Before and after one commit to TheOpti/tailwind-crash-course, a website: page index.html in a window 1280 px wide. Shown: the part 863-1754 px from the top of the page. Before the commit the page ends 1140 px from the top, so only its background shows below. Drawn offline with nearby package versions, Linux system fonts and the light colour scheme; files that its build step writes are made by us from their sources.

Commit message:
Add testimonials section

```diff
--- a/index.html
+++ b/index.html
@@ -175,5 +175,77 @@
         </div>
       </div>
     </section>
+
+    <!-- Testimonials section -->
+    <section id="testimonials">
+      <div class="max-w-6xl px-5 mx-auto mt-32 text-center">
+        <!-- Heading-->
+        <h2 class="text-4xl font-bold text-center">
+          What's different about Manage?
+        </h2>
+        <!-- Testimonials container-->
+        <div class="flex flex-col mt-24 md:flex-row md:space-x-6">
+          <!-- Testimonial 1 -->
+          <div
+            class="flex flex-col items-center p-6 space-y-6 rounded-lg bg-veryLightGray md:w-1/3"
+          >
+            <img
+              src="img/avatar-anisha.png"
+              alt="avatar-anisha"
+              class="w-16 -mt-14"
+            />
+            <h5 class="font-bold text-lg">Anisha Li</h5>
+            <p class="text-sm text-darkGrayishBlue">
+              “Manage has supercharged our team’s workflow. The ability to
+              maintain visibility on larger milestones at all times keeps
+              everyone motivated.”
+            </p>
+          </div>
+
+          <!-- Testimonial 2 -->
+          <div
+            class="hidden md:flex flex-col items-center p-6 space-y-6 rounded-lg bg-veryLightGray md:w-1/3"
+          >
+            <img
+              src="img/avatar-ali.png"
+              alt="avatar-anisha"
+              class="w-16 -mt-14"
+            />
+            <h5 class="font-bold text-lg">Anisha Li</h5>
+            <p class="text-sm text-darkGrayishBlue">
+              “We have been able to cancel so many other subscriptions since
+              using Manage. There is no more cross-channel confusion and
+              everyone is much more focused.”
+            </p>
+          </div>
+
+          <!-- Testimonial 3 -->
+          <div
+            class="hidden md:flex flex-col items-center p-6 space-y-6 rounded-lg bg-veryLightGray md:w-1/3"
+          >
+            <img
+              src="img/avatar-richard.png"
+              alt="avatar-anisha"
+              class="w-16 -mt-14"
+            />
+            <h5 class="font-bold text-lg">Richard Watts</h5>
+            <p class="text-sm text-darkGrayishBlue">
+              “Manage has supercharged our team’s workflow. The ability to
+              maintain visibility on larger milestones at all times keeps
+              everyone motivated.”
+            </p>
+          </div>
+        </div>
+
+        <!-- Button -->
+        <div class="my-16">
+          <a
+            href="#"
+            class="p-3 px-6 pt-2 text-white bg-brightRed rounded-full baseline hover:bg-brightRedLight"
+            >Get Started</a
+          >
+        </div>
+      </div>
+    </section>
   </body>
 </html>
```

##############################

▶ About this task: Could you return all lines from the records that include the word "index"?

▶ Reply:
Before and after one commit to TheOpti/tailwind-crash-course, a website: page index.html in a window 1280 px wide. Shown: the part 863-1754 px from the top of the page. Before the commit the page ends 1140 px from the top, so only its background shows below. Drawn offline with nearby package versions, Linux system fonts and the light colour scheme; files that its build step writes are made by us from their sources.
--- a/index.html
+++ b/index.html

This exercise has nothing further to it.